Legend
Good post [MENTION=58172]Yaarel[/MENTION]

I'm in the 10% and recently have also become part of the 35%. I just do not have the time to re-create a whole new setting for my players (history, cosmology...etc). It doesn't appeal to me. I'm content tinkering with the rules, updating our Obsidian Portal page and researching the std D&D settings' lore than creating a homebrew setting. I just don't have that much free time and I find adventures these days demand all of my creative energy.
Others prefer to leave the rules as is or disregard established settings with volumes of lore and rather utilise their creativity creating a homebew world for their table. All good ;)
 

Yaarel

He Mage
It seems to me, if WotC plans to publish the Dark Sun setting, the Eberron setting, Dragon Lance, Greyhawk, or any other setting, it is better to create a new non-D&D label.

In other words, create the "Dark Sun Players Handbook" using the Dark Sun brand name but say it is "compatible with D&D". The Dark Sun Players Handbook is a stand-alone gaming book, that includes all the rules necessary to play, and only mentions Races and Subraces and Classes and Archetypes that are pertinent to the unique Dark Sun campaign setting. There would be no need to consult the defacto Forgotten Realms Players Handbook that goes by the name "D&D" but that bakes in Forgotten Realms assumptions.

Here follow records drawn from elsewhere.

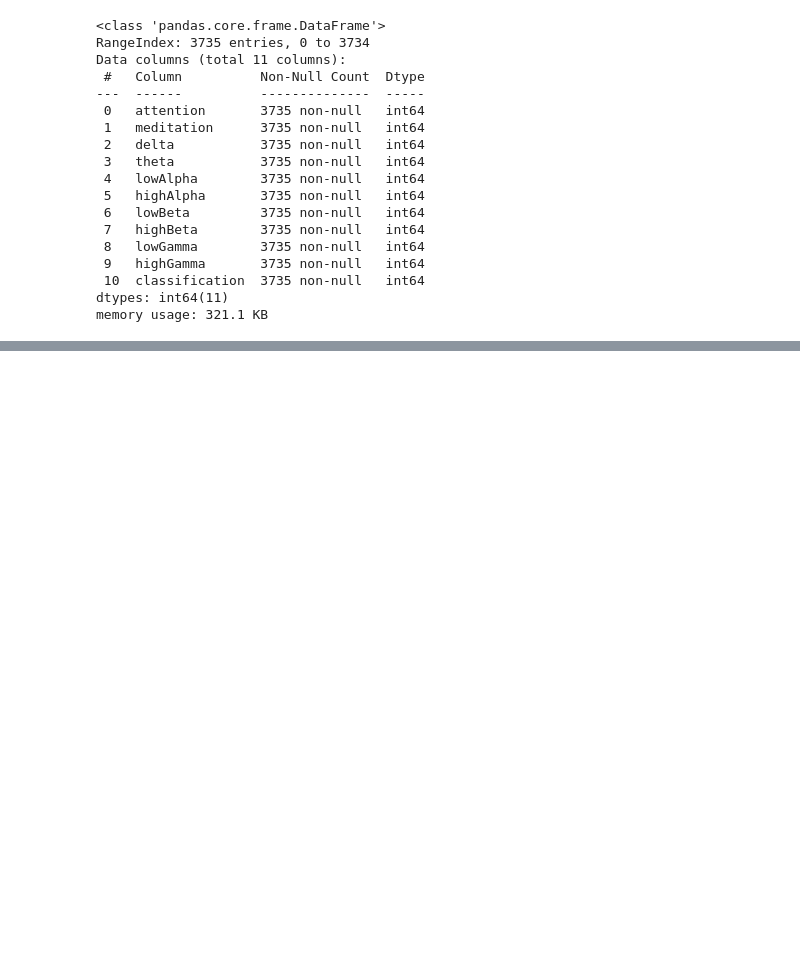
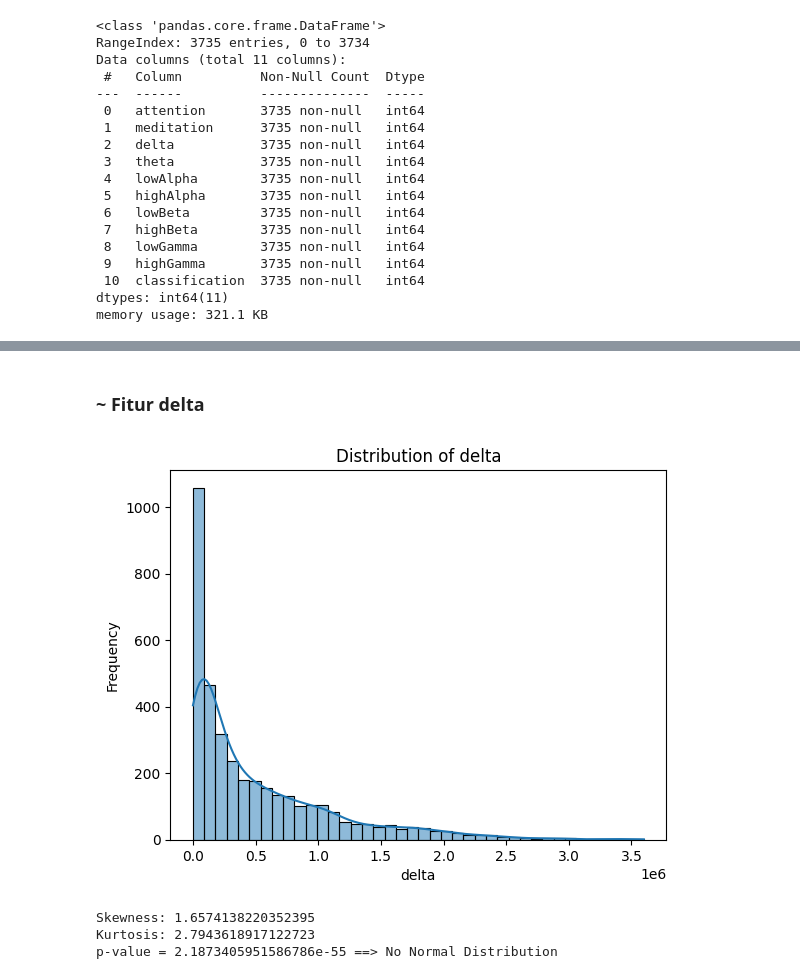
Before and after one commit to Zechtro/GAIB_2_3, a Jupyter notebook: src/doe.ipynb, the cells around one changed output, grey strips where cells are left out. Saved outputs shown, nothing was run; the diff lists cells and outputs as text; code cells hidden in the pictures; blank space fills up the shorter version.

```diff
--- a/src/doe.ipynb
+++ b/src/doe.ipynb
@@ -27,0 +148,9 @@ df.describe()
+# %% [markdown]
+### ~ Fitur delta
+# %%
+explainDistribution("delta")
+# %% [output]
+[figure, added]
+Skewness: 1.6574138220352395
+Kurtosis: 2.7943618917122723
+p-value = 2.1873405951586786e-55 ==> No Normal Distribution
```
Also changed, not shown: parts of 92 cells of this notebook, 1 other file.
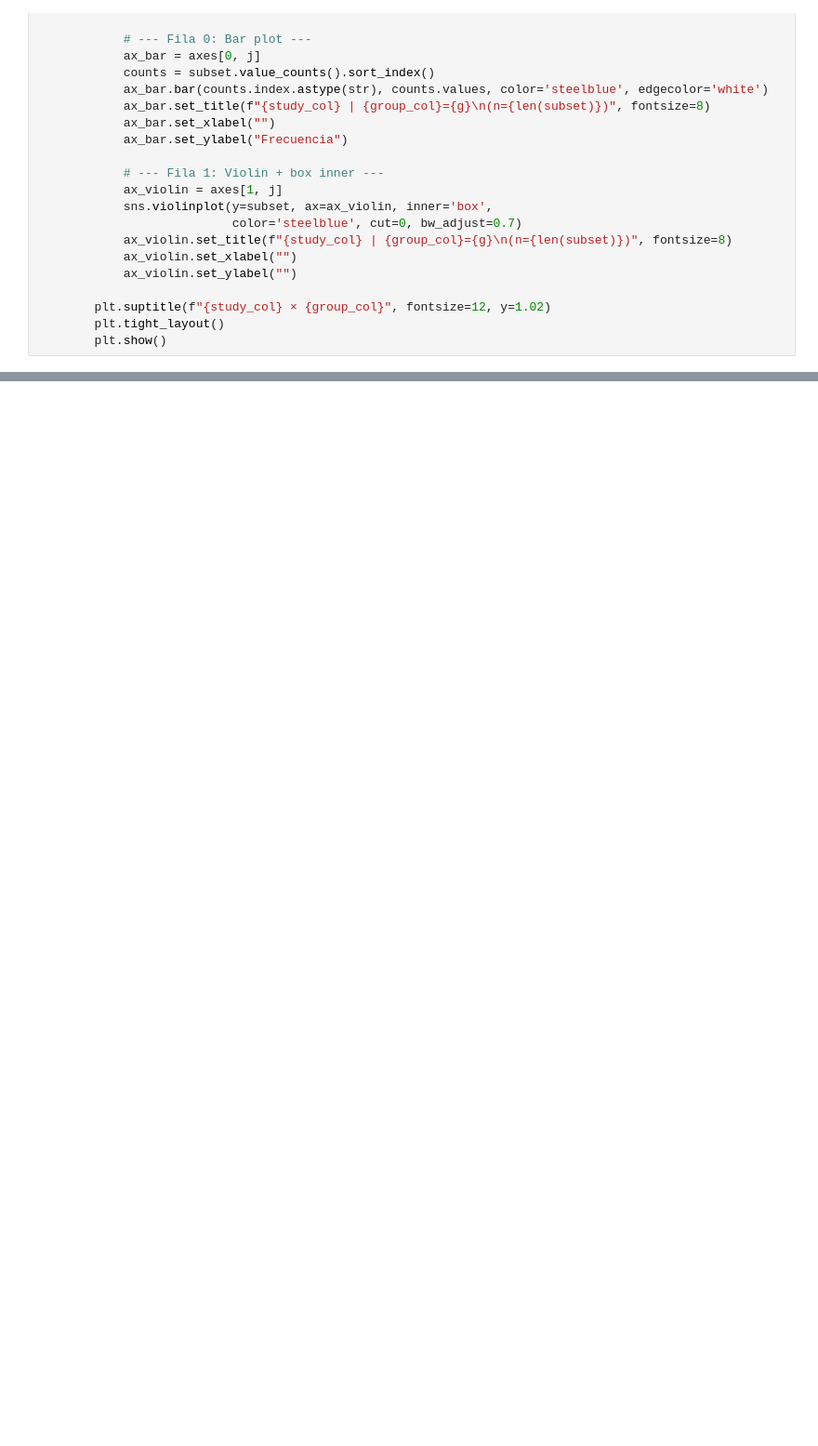
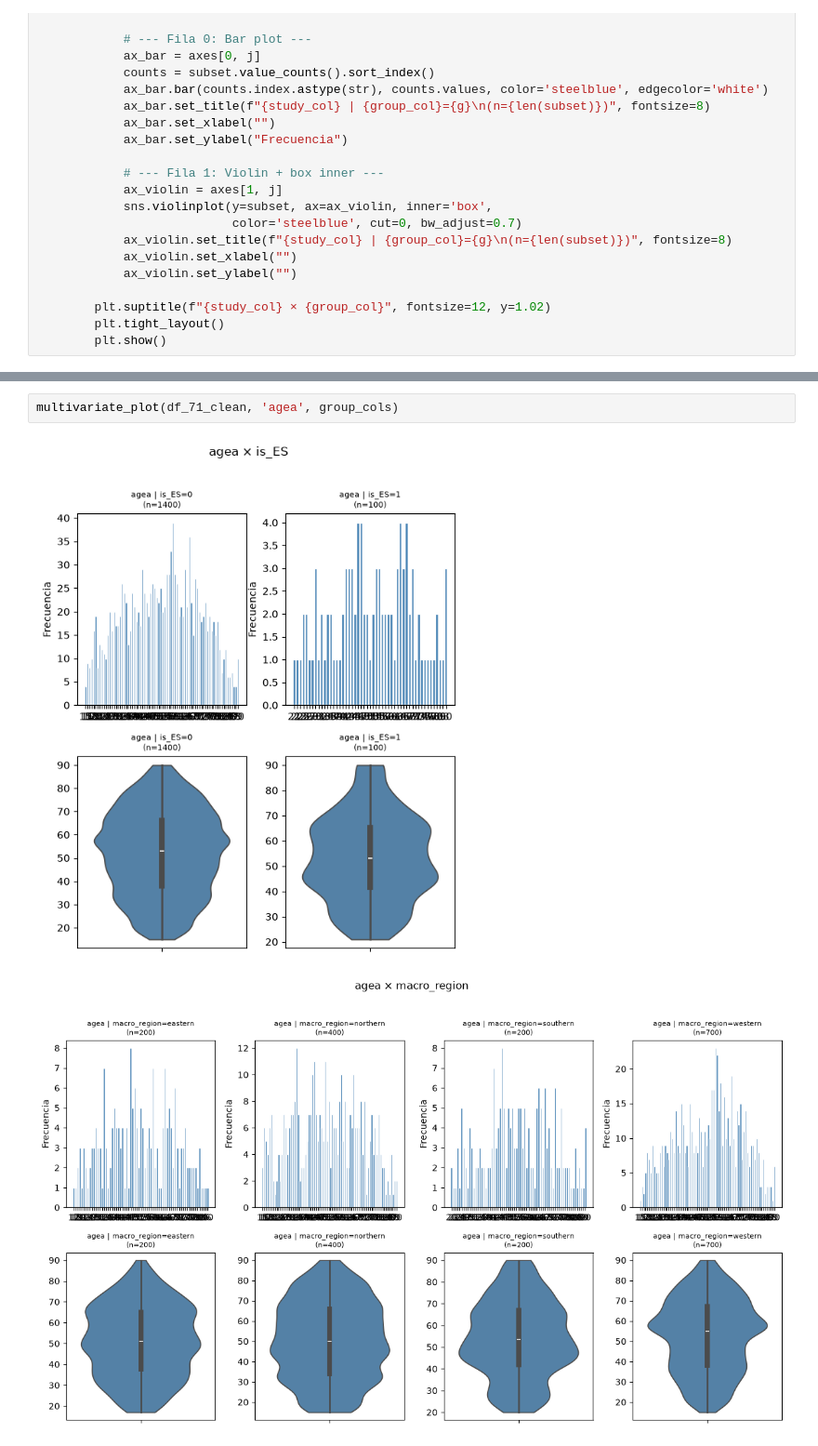
Before and after one commit to JosBerGon34/DataScienceCourse, a Jupyter notebook: notebooks/Ex7.1.ipynb, the cells around one changed output, grey strips where cells are left out. Shown at 93% size. Cells and saved outputs as stored; diff of their text form; blank space fills up the shorter version.

```diff
--- a/notebooks/Ex7.1.ipynb
+++ b/notebooks/Ex7.1.ipynb
@@ -861,0 +868,5 @@ multivariate_plot(df_71_clean, study_col, group_cols)up_cols)
+# %%
+multivariate_plot(df_71_clean, 'agea', group_cols)
+# %% [output]
+[figure, added]
+[figure, added]
```
Also changed, not shown: parts of 8 cells of this notebook.
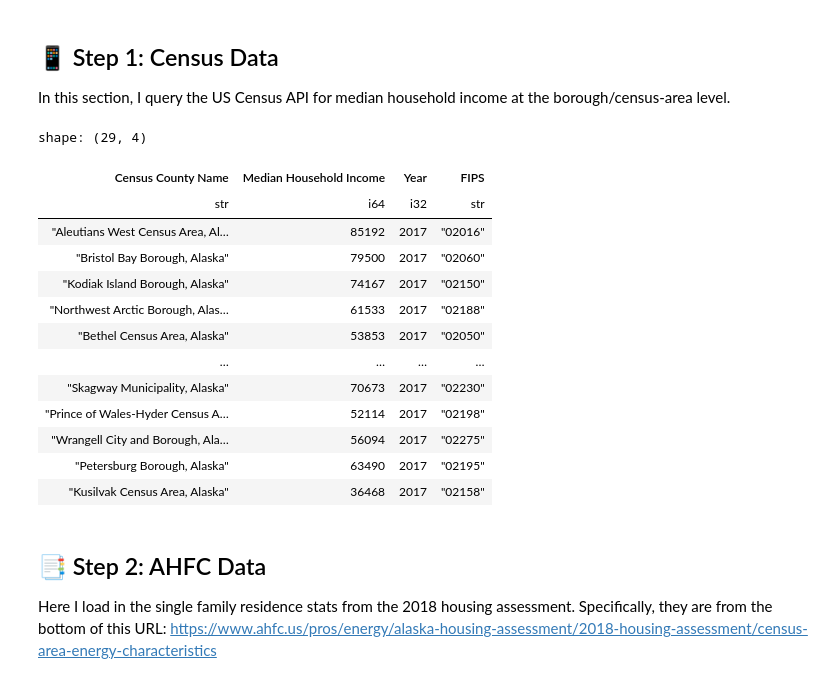
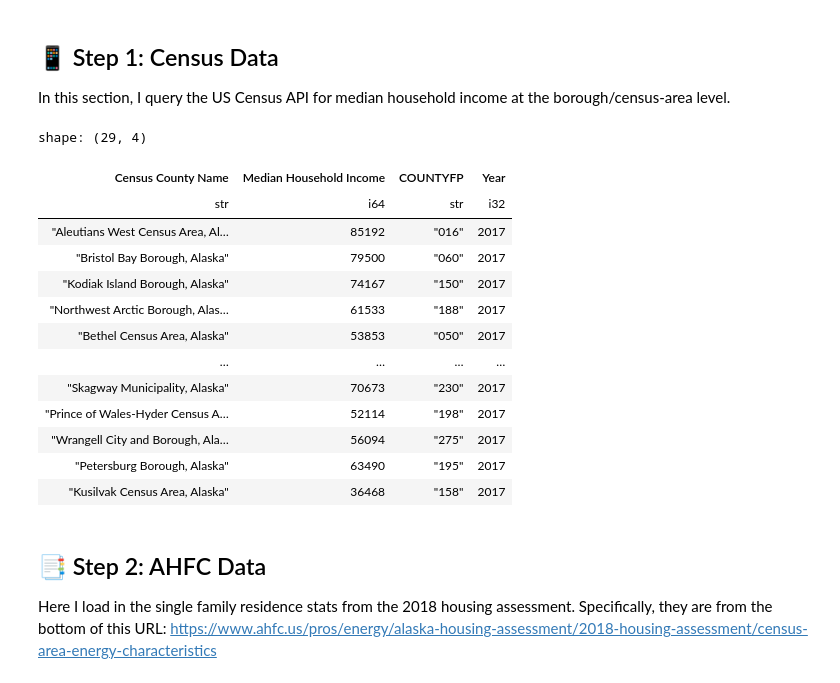
Before and after one commit to jikaczmarski/ak-energy-burden-mapping, a Jupyter notebook: energy_poverty_mapping.ipynb, the cells around one changed output. Saved outputs shown, nothing was run; the diff lists cells and outputs as text; code cells hidden in the pictures.

```diff
--- a/energy_poverty_mapping.ipynb
+++ b/energy_poverty_mapping.ipynb
@@ -46,33 +48,32 @@ query_url = f"{host_name}{year}{dataset}{g}{var}{location}{api_string}"
 # %%
 # Retrieve the data and format
 response = httpx.get(query_url)
 census_data = pl.DataFrame(response.json()).transpose()
 census_data = census_data.rename(census_data.head(1).to_dicts().pop()).slice(1)
 census_data = (
     census_data.with_columns(
         pl.lit(int(year)).alias("Year"),
-        pl.col("B19013_001E").cast(pl.Int64),
-        (pl.col("state") + pl.col("county")).alias("FIPS")
+        pl.col("B19013_001E").cast(pl.Int64)
     )
-    .rename({"B19013_001E": "Median Household Income", "NAME": "Census County Name"})
+    .rename({"B19013_001E": "Median Household Income", "NAME": "Census County Name", "county":"COUNTYFP"})
     .select(pl.col("*").exclude(["state", "county"]))
 )
 census_data
 # %% [output]
 shape: (29, 4)
-| Census County Name | Median Household Income | Year | FIPS |
-| str | i64 | i32 | str |
-| "Aleutians West Census Area, Al… | 85192 | 2017 | "02016" |
-| "Bristol Bay Borough, Alaska" | 79500 | 2017 | "02060" |
-| "Kodiak Island Borough, Alaska" | 74167 | 2017 | "02150" |
-| "Northwest Arctic Borough, Alas… | 61533 | 2017 | "02188" |
-| "Bethel Census Area, Alaska" | 53853 | 2017 | "02050" |
+| Census County Name | Median Household Income | COUNTYFP | Year |
+| str | i64 | str | i32 |
+| "Aleutians West Census Area, Al… | 85192 | "016" | 2017 |
+| "Bristol Bay Borough, Alaska" | 79500 | "060" | 2017 |
+| "Kodiak Island Borough, Alaska" | 74167 | "150" | 2017 |
+| "Northwest Arctic Borough, Alas… | 61533 | "188" | 2017 |
+| "Bethel Census Area, Alaska" | 53853 | "050" | 2017 |
 | … | … | … | … |
-| "Skagway Municipality, Alaska" | 70673 | 2017 | "02230" |
-| "Prince of Wales-Hyder Census A… | 52114 | 2017 | "02198" |
-| "Wrangell City and Borough, Ala… | 56094 | 2017 | "02275" |
-| "Petersburg Borough, Alaska" | 63490 | 2017 | "02195" |
-| "Kusilvak Census Area, Alaska" | 36468 | 2017 | "02158" |
+| "Skagway Municipality, Alaska" | 70673 | "230" | 2017 |
+| "Prince of Wales-Hyder Census A… | 52114 | "198" | 2017 |
+| "Wrangell City and Borough, Ala… | 56094 | "275" | 2017 |
+| "Petersburg Borough, Alaska" | 63490 | "195" | 2017 |
+| "Kusilvak Census Area, Alaska" | 36468 | "158" | 2017 |
 # %% [markdown]
 ## 📑 Step 2: AHFC Data
 
```
Also changed, not shown: parts of 5 cells of this notebook, 3 other files.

Edit: For this "Dark Sun Players Handbook", rewrite every spell − even the standard ones − so that its description resonates with the Dark Sun ambiance. And of course, publish entirely new spells that emphasize Dark Sun them.

Do the same for the "Eberron Players Handbook".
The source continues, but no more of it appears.